▸ **Task statement**:
In the entries, find all lines that hold the word "color" and copy them.

▶

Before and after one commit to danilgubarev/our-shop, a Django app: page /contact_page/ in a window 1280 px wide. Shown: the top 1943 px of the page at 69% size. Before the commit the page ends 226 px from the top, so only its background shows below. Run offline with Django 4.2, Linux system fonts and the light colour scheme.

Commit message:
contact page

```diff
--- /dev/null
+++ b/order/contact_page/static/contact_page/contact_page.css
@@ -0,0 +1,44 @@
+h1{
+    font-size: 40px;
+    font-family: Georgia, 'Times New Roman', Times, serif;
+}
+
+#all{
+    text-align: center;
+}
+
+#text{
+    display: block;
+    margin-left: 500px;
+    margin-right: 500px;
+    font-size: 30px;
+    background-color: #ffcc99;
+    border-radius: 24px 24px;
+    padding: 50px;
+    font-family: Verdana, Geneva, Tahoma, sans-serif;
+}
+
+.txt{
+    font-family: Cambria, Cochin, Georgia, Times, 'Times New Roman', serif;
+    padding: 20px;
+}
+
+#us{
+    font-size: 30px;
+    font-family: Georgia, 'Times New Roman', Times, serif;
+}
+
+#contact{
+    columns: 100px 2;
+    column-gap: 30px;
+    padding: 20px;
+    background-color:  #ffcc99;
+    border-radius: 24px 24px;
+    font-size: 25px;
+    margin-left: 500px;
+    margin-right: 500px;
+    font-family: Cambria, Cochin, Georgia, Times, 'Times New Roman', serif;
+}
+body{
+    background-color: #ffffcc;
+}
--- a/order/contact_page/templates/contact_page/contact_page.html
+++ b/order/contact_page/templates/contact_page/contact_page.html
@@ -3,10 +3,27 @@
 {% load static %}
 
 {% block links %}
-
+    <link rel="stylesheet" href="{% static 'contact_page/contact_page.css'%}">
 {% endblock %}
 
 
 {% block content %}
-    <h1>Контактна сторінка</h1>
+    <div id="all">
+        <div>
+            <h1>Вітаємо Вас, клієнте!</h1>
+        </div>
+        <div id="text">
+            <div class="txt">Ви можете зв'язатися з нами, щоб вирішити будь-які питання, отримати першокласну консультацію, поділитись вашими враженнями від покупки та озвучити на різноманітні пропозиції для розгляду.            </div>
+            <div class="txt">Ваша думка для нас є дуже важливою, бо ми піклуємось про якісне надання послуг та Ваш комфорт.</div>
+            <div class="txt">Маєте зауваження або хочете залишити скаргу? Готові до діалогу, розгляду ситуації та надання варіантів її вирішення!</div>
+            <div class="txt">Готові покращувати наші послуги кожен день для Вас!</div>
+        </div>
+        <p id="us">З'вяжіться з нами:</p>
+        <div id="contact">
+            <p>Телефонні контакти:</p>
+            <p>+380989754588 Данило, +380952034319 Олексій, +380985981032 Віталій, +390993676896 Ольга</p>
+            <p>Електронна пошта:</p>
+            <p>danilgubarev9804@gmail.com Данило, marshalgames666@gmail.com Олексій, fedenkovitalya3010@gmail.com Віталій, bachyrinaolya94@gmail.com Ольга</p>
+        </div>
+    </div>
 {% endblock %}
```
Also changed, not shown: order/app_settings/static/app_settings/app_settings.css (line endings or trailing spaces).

◀

▸ **Result for this exercise**:
+    background-color: #ffcc99;
+    background-color:  #ffcc99;
+    background-color: #ffffcc;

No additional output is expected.